A study by a CARTA fellow has been quoted in a BBC news article that discusses how the empowerment of women, linked to their education, has accrued benefits not only to themselves but also to the lives of their children.
Sulaimon Adedokun, CARTA cohort 1 fellow’s study titled “Incomplete Childhood Immunization in Nigeria: A Multilevel Analysis of Individual and Contextual Factors” was published on 9 October in the British news outlet. The quoted study was published on 8 March this year in the BMC Public Health.
The article made reference to the fellow’s analysis of immunization in Nigeria that found out that only 6% of children of illiterate mothers received all the vaccinations compared with 24% of children in the whole population.

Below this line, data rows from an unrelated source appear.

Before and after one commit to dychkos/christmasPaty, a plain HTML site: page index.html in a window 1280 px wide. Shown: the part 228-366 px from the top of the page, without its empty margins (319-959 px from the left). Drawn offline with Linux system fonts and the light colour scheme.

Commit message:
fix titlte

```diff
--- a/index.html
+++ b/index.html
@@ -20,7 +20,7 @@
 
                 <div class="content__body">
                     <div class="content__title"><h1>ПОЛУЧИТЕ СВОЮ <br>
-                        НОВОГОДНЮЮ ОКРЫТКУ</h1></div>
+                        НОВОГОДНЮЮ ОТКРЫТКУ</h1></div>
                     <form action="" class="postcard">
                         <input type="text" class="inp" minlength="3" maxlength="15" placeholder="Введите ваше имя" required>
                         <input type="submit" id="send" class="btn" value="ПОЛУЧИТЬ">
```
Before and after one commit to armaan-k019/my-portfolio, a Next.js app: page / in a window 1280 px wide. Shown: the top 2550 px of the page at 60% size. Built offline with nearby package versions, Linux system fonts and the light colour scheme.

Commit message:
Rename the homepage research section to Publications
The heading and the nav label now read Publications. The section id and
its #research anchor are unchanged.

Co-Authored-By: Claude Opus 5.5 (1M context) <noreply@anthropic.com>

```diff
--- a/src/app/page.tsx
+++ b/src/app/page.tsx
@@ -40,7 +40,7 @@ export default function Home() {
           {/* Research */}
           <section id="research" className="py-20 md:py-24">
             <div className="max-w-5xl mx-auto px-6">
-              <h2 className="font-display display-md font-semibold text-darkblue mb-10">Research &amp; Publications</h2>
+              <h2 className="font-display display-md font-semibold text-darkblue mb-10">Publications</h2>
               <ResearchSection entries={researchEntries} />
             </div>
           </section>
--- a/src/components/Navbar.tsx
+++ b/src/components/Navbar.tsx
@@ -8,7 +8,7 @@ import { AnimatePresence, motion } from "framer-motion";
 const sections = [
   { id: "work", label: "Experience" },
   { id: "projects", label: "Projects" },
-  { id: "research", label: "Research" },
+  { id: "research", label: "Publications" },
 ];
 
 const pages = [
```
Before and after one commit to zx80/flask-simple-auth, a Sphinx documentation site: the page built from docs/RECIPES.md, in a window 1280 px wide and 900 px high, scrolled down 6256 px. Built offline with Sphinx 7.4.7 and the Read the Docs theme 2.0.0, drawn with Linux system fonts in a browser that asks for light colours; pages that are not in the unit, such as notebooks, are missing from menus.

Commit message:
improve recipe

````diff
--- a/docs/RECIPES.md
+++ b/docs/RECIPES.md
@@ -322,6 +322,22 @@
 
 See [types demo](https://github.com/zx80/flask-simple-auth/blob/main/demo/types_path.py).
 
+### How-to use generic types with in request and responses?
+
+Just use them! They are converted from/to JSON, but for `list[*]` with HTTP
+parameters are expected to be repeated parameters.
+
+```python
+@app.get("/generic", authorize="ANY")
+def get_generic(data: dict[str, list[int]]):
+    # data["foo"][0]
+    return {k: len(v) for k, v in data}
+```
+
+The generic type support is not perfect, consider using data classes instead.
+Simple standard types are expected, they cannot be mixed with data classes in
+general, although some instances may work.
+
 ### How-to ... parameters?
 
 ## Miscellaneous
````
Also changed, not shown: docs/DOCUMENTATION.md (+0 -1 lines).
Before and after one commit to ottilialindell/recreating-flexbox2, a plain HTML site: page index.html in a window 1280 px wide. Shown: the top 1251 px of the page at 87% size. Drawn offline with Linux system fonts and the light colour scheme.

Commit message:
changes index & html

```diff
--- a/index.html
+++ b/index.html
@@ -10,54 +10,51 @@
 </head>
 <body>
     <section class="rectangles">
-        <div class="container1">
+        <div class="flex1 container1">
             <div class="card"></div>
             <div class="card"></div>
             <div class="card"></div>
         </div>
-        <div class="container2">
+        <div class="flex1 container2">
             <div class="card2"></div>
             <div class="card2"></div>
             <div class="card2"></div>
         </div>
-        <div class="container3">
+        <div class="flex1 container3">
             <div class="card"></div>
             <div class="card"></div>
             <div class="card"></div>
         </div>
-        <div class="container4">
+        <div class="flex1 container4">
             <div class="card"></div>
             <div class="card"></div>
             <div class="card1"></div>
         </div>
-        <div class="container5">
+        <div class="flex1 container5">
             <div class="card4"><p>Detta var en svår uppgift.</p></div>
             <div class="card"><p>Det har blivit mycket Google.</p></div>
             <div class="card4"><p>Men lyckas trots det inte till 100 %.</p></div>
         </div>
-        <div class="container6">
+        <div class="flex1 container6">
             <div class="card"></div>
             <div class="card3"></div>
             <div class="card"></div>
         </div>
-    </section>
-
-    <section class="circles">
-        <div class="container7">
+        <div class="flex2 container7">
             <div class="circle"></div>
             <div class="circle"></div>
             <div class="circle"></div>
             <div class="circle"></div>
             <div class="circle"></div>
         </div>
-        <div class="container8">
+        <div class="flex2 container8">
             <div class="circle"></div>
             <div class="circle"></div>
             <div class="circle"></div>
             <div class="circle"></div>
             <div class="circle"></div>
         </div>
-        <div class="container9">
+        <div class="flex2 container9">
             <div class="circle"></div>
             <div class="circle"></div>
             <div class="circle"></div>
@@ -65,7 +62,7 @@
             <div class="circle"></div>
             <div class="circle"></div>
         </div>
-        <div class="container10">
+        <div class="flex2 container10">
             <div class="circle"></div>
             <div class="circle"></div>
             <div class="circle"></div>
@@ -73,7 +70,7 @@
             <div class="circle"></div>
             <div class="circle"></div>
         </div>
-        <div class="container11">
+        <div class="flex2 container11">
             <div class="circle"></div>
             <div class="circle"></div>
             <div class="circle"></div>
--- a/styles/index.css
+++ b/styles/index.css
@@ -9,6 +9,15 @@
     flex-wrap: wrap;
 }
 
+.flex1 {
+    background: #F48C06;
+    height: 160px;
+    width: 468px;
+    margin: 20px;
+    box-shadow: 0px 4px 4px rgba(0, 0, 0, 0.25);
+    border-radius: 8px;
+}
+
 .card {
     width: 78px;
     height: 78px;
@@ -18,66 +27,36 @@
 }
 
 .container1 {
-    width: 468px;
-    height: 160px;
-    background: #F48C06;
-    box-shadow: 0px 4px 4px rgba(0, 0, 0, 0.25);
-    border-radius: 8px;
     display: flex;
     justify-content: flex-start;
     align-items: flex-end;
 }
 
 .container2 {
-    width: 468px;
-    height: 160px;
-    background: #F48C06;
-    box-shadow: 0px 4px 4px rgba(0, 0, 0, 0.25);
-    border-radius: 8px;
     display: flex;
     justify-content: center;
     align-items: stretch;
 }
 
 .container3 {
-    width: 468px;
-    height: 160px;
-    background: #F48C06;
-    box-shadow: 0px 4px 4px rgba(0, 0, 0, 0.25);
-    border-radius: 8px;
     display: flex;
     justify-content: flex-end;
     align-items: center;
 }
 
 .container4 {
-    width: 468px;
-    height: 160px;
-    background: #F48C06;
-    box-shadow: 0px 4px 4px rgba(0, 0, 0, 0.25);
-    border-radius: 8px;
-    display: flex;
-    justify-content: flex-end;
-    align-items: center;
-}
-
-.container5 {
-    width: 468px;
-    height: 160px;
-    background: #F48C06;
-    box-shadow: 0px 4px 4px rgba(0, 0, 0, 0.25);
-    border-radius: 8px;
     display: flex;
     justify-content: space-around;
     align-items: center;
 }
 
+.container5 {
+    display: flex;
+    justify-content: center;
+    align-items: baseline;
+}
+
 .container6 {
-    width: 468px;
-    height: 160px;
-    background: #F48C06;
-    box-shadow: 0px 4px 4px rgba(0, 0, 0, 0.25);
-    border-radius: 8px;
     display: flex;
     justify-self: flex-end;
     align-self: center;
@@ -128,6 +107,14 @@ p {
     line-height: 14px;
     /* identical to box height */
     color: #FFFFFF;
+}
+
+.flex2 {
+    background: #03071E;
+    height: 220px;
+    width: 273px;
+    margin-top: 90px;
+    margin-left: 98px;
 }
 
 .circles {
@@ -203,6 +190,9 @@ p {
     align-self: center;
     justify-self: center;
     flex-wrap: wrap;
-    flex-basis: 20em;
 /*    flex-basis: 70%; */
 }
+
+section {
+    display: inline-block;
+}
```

“I am indeed grateful to CARTA for the support it has given me while I was writing the paper. The paper was written when I was on CARTA postdoctoral training at University of Warwick, United Kingdom,” the fellow from the Obafemi Awolowo University (Nigeria) said.
His study discussed that under-five mortality remains high in sub-Saharan Africa despite global decline. One quarter of these deaths are preventable through interventions such as immunization. The study examined the independent effects of individual, community and state-level factors on incomplete childhood immunization in Nigeria, which is one of the 10 countries where most of the incompletely immunized children in the world live.
The BBC article further discusses how research in developing countries shows a strong link “between the education of mothers and immunization of children against preventable diseases such as polio, diphtheria, tetanus, whooping cough, measles and tuberculosis.”
You can read the entire article here.
Written by Eunice Kilonzo, CARTA Communications Officer.